year = "2015",
month = "11",
day = "23",
doi = "10.1016/j.knee.2016.03.002",
language = "English",
journal = "Knee",
issn = "0968-0160",
publisher = "Elsevier",

}

TY - JOUR

T1 - Is unicondylar osteoarticular allograft still a viable option for reconstructions around the knee?

AU - Bianchi, G.

AU - Sambri, Andrea

AU - Sebastiani, E.

AU - Caldari, E.

AU - Donati, D. M.

PY - 2015/11/23

Y1 - 2015/11/23

N2 - Background: Unicondylar osteoarticular allografts (UOAs) represent a possible technique for reconstructing massive bone defects around the knee when only one condyle is affected.

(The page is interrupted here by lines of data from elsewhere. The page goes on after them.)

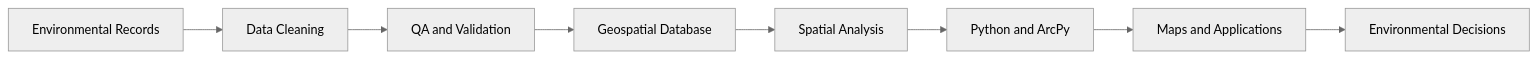
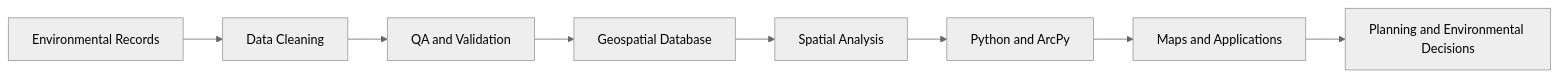
Before and after one commit to oliverfaase/github-portfolio: the diagram in README.md, drawn with Mermaid (neutral theme). The commit also changed other lines of this file, not shown here.

````diff
--- a/README.md
+++ b/README.md
@@ -526,10 +499,10 @@
 ```mermaid
 flowchart LR
     A[Environmental Records] --> B[Data Cleaning]
     B --> C[QA and Validation]
     C --> D[Geospatial Database]
     D --> E[Spatial Analysis]
     E --> F[Python and ArcPy]
     F --> G[Maps and Applications]
-    G --> H[Environmental Decisions]
+    G --> H[Planning and Environmental Decisions]
 ```
````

The aim of this retrospective study is to evaluate the outcome of UOAs and describe the possible salvage procedures in case of graft failure. Methods: Twenty-five deep-frozen UOAs were implanted at Rizzoli Orthopedic Institute (Bologna, Italy). Twenty-two followed bone tumor resection, two cases were post-traumatic defects and one case followed UOA failure.Mean age at surgery was 33. years (range: 15 to 63). Eighteen UOAs were in distal femur, seven in proximal tibia. Results: Three patients died (only one because of the tumor). One UOA was removed for chondrosarcoma relapse and one for allograft fracture. Mean overall survival with UOA failure as a primary endpoint was 129. months (range 12 to 302), with differences in the femur (85%) and in the tibia (40%) at 150. months. Six UOAs had to be converted into knee prostheses due to osteoarthritis after a mean follow-up of 146. months. No complications were recorded in UOAs converted into knee prostheses after a mean three year follow-up. Fourteen patients with UOAs still in place at the last follow-up (mean 123. months) were radiologically and functionally evaluated: no correlation was found between function and the degree of osteoarthritis. Conclusions: In selected cases, UOAs offer good clinical results and postpone the need for knee prosthesis. Despite short-term encouraging results, longer-term follow-up is needed in order to evaluate the outcome of knee prosthesis after UOA.

AB - Background: Unicondylar osteoarticular allografts (UOAs) represent a possible technique for reconstructing massive bone defects around the knee when only one condyle is affected. The aim of this retrospective study is to evaluate the outcome of UOAs and describe the possible salvage procedures in case of graft failure. Methods: Twenty-five deep-frozen UOAs were implanted at Rizzoli Orthopedic Institute (Bologna, Italy). Twenty-two followed bone tumor resection, two cases were post-traumatic defects and one case followed UOA failure.Mean age at surgery was 33. years (range: 15 to 63). Eighteen UOAs were in distal femur, seven in proximal tibia. Results: Three patients died (only one because of the tumor). One UOA was removed for chondrosarcoma relapse and one for allograft fracture. Mean overall survival with UOA failure as a primary endpoint was 129. months (range 12 to 302), with differences in the femur (85%) and in the tibia (40%) at 150. months. Six UOAs had to be converted into knee prostheses due to osteoarthritis after a mean follow-up of 146. months. No complications were recorded in UOAs converted into knee prostheses after a mean three year follow-up. Fourteen patients with UOAs still in place at the last follow-up (mean 123. months) were radiologically and functionally evaluated: no correlation was found between function and the degree of osteoarthritis. Conclusions: In selected cases, UOAs offer good clinical results and postpone the need for knee prosthesis. Despite short-term encouraging results, longer-term follow-up is needed in order to evaluate the outcome of knee prosthesis after UOA.

UR - http://www.scopus.com/inward/record.url?scp=84964811113&partnerID=8YFLogxK

UR - http://www.scopus.com/inward/citedby.url?scp=84964811113&partnerID=8YFLogxK

U2 - 10.1016/j.knee.2016.03.002

DO - 10.1016/j.knee.2016.03.002

M3 - Article

AN - SCOPUS:84964811113

JO - Knee

JF - Knee

SN - 0968-0160

ER -